In Marriage Is Murder, a divorced couple of writers get together again strictly for the purpose of writing another novel about their fictional super sleuth, Miss Charlotte "Charlie" Hayakawa. Nick Hall's convoluted script about Paul and Polly Butler is a real mystery. Unfortunately, the more pressing mystery for local audiences is why experienced theater folks like Debbie Hoover, who directed this play for Stage Coach, and her husband, director and actor Rick Hoover, chose to put this clunker on the boards at Stage Coach Theatre. As a one-set, two-person play, Marriage Is Murder probably appeals to busy community theaters, and maybe the price is right.
The set, designed by Debbie Hoover, is appropriately seedy and messy as the New York bachelor pad of impoverished Paul Butler. Rick Hoover as Paul brings a certain charm and welcome comic sense to the role. He is energetic and fun, but in spite of the actor's efforts, Paul is not an endearing character.

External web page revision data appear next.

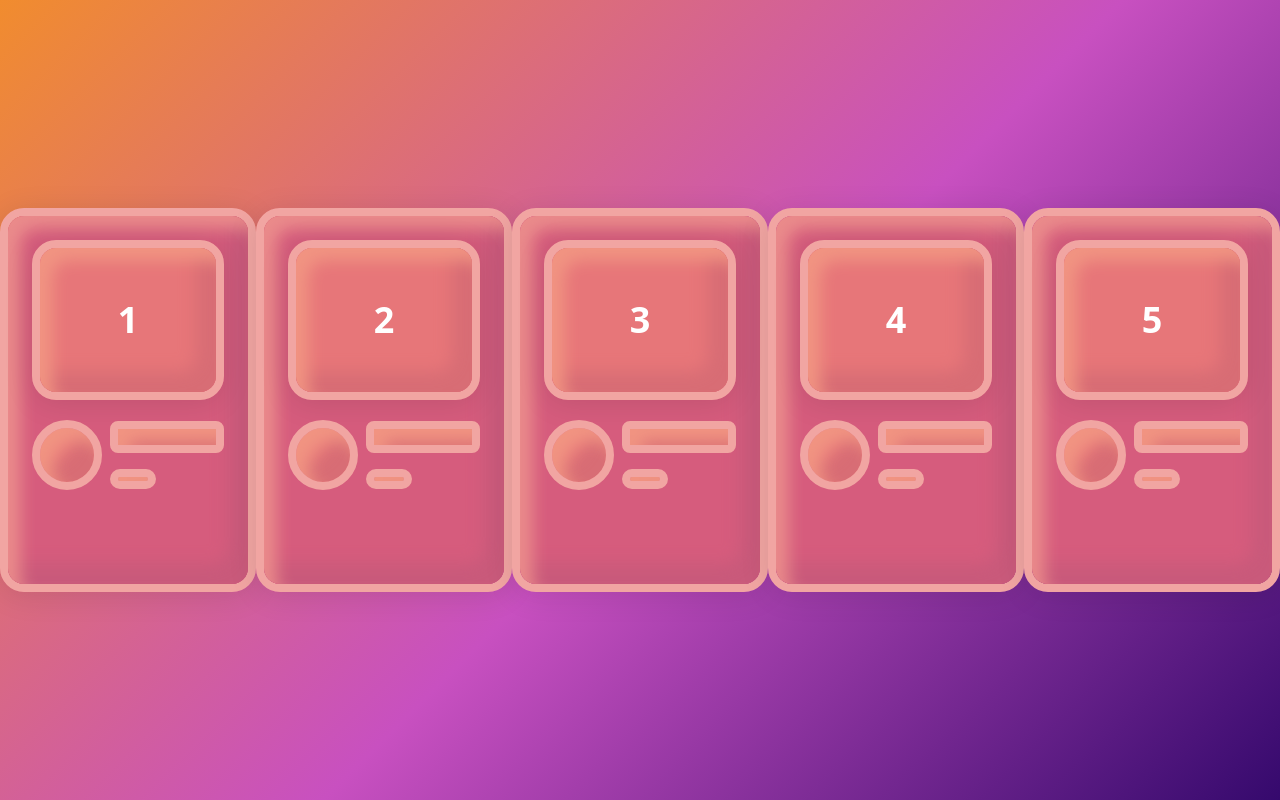
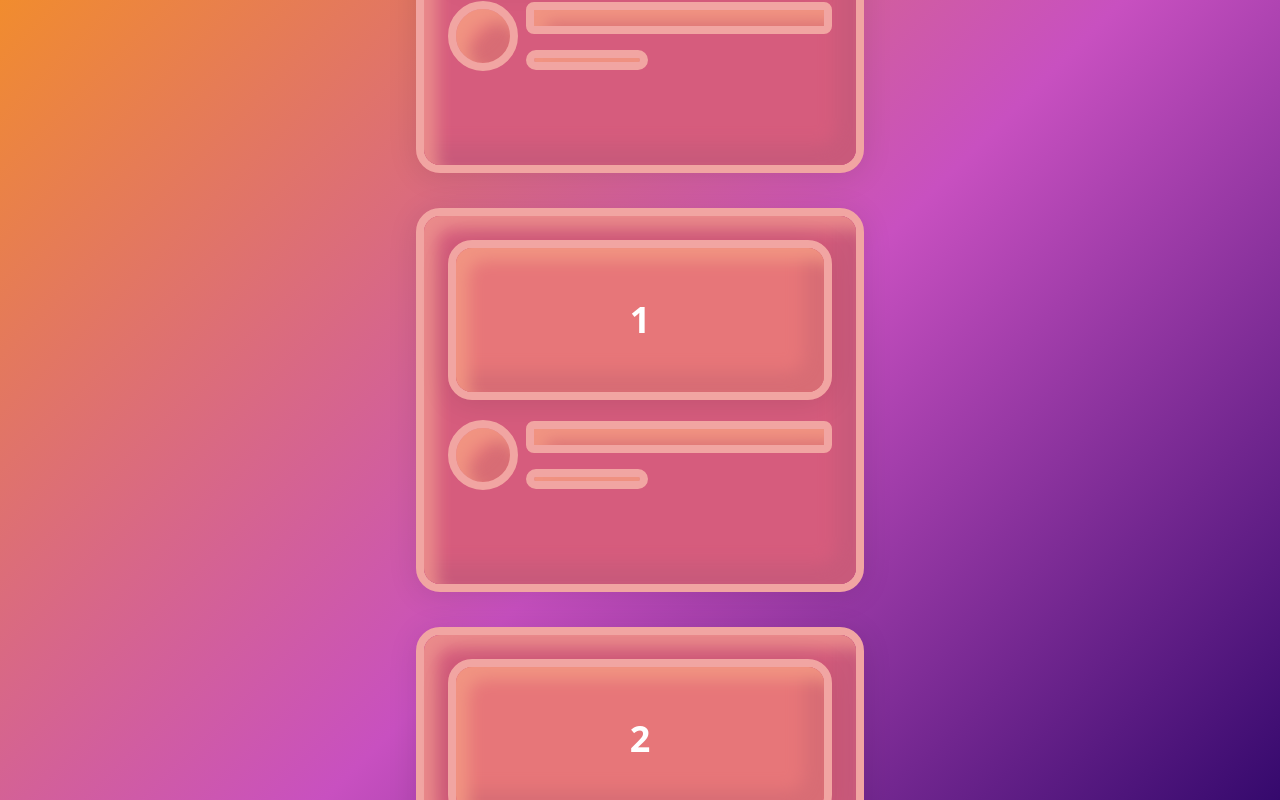
Before and after one commit to bicky-tmg/drag-ngit, a React (Vite) app: page / in a window 1280 px wide. Built offline with nearby package versions, Linux system fonts and the light colour scheme.

Commit message:
feat: positioning the list of cards in vertical for loop transition

```diff
--- a/src/App.tsx
+++ b/src/App.tsx
@@ -1,20 +1,54 @@
+import { useState } from "react";
 import { Card, CardBody, CardHeader } from "./components/Card";
 
 const LENGTH = 5;
+const CARD_HEIGHT = 384;
+const CARD_SPACING = 35;
 
 const cards = Array.from({ length: LENGTH }, (_, idx) => idx + 1);
 
 function App() {
+  const [activeIndex, setActiveIndex] = useState(0);
+
+  const halfwayIndex = Math.ceil(LENGTH / 2);
+  const itemHeight = CARD_HEIGHT + CARD_SPACING;
+
+  const determinePlacement = (itemIndex: number) => {
+    if (activeIndex === itemIndex) return 0;
+
+    if (itemIndex >= halfwayIndex) {
+      if (activeIndex > itemIndex - halfwayIndex) {
+        return (itemIndex - activeIndex) * itemHeight;
+      } else {
+        return -(LENGTH + activeIndex - itemIndex) * itemHeight;
+      }
+    }
+
+    if (itemIndex > activeIndex) {
+      return (itemIndex - activeIndex) * itemHeight;
+    }
+  };
+
   return (
-    <main className="h-screen relative flex items-center justify-center overflow-hidden bg-medium-vermilion bg-body-pattern">
+    <main className="h-screen overflow-hidden bg-medium-vermilion bg-body-pattern">
+      <div className="h-full flex-1 relative flex items-center justify-center">
         {cards.map((card, idx) => (
-        <Card key={idx}>
+          <div
+            className="absolute top-30"
+            style={{
+              transform: `translateY(${determinePlacement(idx)}px)`,
+            }}
+            key={idx}
+          >
+            <Card>
               <CardHeader className="flex items-center justify-center">
                 <h1 className="text-white text-4xl font-bold">{card}</h1>
               </CardHeader>
               <CardBody />
             </Card>
+          </div>
         ))}
+      </div>
     </main>
   );
 }
```
Lines whose indentation alone changed are shown as unchanged.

Bonnie Peacher cleverly displays the devious and manipulative nature of the ex-wife, Polly. Peacher's expressive face and saucy body language telegraph her feelings to the audience, but she frequently seems hesitant and insecure with her lines, and then her projection drops. Without a cast that can handle the rapid-fire banter and whip the thin story line along, they have a real problem with the show's pacing. Another week of rehearsals might have helped speed up this play, but the cast would still be stuck with a repetitious script, idiotic situations, tired jokes and characters who are very hard to care about.
As the Butlers work on their script--we learn a Hollywood studio may film it--they continue their former habit of testing the plausibility of their murders on each other. Stabbed with daggers, shot, poisoned with chocolates and murderous martinis, choked with scarves, bound and gagged--the tests go on.

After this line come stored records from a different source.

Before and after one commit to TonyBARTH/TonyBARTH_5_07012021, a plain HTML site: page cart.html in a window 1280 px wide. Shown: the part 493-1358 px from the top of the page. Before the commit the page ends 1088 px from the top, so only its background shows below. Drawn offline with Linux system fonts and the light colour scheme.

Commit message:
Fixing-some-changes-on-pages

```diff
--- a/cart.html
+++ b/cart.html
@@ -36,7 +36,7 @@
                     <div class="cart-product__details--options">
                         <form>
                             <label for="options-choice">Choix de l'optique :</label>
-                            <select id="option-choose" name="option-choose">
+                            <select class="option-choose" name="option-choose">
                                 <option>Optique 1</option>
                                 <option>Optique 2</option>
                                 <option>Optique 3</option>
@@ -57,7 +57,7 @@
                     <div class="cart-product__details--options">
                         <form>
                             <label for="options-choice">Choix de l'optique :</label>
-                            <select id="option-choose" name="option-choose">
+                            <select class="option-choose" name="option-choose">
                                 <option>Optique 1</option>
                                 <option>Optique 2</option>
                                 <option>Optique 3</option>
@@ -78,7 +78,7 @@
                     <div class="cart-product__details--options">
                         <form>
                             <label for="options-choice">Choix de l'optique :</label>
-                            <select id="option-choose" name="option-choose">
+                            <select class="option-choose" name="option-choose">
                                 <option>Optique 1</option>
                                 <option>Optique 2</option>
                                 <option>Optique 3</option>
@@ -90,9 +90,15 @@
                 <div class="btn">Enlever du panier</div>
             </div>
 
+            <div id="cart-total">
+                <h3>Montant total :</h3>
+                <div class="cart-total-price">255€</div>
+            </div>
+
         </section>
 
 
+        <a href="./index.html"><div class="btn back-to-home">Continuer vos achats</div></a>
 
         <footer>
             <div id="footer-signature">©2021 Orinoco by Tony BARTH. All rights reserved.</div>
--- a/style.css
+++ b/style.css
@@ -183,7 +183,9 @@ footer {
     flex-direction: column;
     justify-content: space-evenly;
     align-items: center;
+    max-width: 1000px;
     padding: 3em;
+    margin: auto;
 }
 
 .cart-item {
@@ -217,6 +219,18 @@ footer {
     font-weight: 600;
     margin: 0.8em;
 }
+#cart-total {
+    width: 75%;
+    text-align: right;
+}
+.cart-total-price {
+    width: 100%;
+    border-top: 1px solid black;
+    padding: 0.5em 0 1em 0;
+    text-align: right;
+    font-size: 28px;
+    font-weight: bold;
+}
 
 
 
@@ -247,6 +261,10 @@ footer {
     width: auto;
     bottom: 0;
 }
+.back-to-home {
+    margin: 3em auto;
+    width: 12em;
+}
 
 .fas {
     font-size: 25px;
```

Will this unlikely couple get back together? Although they occasionally reminisce about their happy early times together, there doesn't seem to be any real affection or attraction behind their bickering, nagging and snarling relationship.

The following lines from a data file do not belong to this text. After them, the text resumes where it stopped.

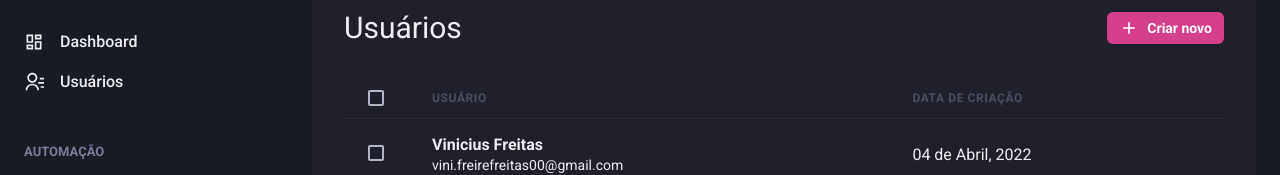
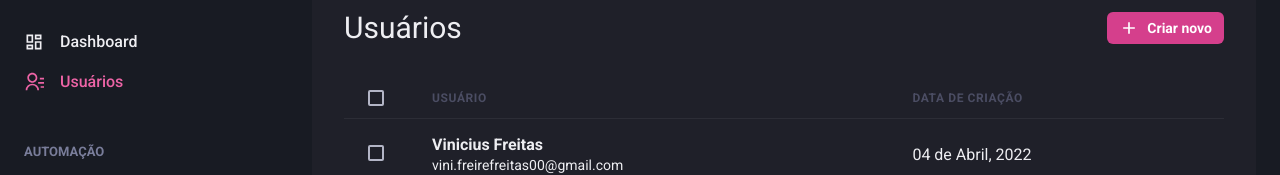
Before and after one commit to viniciusFreitas00/dahsgo, a Next.js app: page /users in a window 1280 px wide. Shown: the part 142-317 px from the top of the page. Built offline with nearby package versions, Linux system fonts and the light colour scheme.

Commit message:
:lipstick: create active link

```diff
--- /dev/null
+++ b/src/components/ActiveLink.tsx
@@ -0,0 +1,30 @@
+import Link, { LinkProps } from "next/link";
+import { useRouter } from "next/router";
+import { cloneElement } from "react";
+
+interface ActiveLinkProps extends LinkProps {
+  children: React.ReactElement;
+  shouldMatchExactHref?: boolean;
+}
+
+export function ActiveLink({ children, shouldMatchExactHref = false, ...rest }: ActiveLinkProps) {
+  const { asPath } = useRouter();
+
+  let isActive = false;
+
+  if (shouldMatchExactHref && (asPath === rest.href || asPath === rest.as)) {
+    isActive = true;
+  }
+
+  if (!shouldMatchExactHref && (asPath.startsWith(String(rest.href)) || asPath.startsWith(String(rest.as)))) {
+    isActive = true;
+  }
+
+  return (
+    <Link {...rest}>
+      {cloneElement(children, {
+        color: isActive ? 'pink.400' : 'gray.50'
+      })}
+    </Link>
+  );
+}
--- a/src/components/Sidebar/NavLink.tsx
+++ b/src/components/Sidebar/NavLink.tsx
@@ -1,5 +1,6 @@
 import { Icon, Text, Link as ChakraLink, LinkProps as ChakraLinkProps } from "@chakra-ui/react";
-import Link from 'next/link';
+
+import { ActiveLink } from "components/ActiveLink";
 
 interface NavLinkProps extends ChakraLinkProps {
   icon: React.ElementType;
@@ -9,11 +10,11 @@
 
 export function NavLink({ icon, children, href, ...rest }: NavLinkProps) {
   return (
-    <Link href={href} passHref>
+    <ActiveLink href={href} passHref>
       <ChakraLink display="flex" alignItems="center" {...rest}>
         <Icon as={icon} fontSize="20" />
         <Text ml="4" fontWeight="medium">{children}</Text>
       </ChakraLink>
-    </Link>
+    </ActiveLink>
   );
 }
```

There are some clever lines and comic moments, but much of the humor falls flat because of a lack of spontaneity, making the two-hour and 15-minute show seem even longer.
At the end of the play, a real mystery suddenly appears, but is resolved in the blink of an eye.
While it is always interesting to see a new play or new playwright represented on our local stages, instead of a steady diet of Neil Simon and Rogers and Hammerstein, this "comedy/thriller" is lacking on both counts. It will be interesting to see the company's work on the more entertaining (and better written) comedy The Gazebo, scheduled for October.
By Nick Hall, directed by Debbie Hoover. June 1-4, 8-10. Stage Coach Theatre, Hillcrest Plaza at Orchard and Overland.For info/tickets, call 342-2000.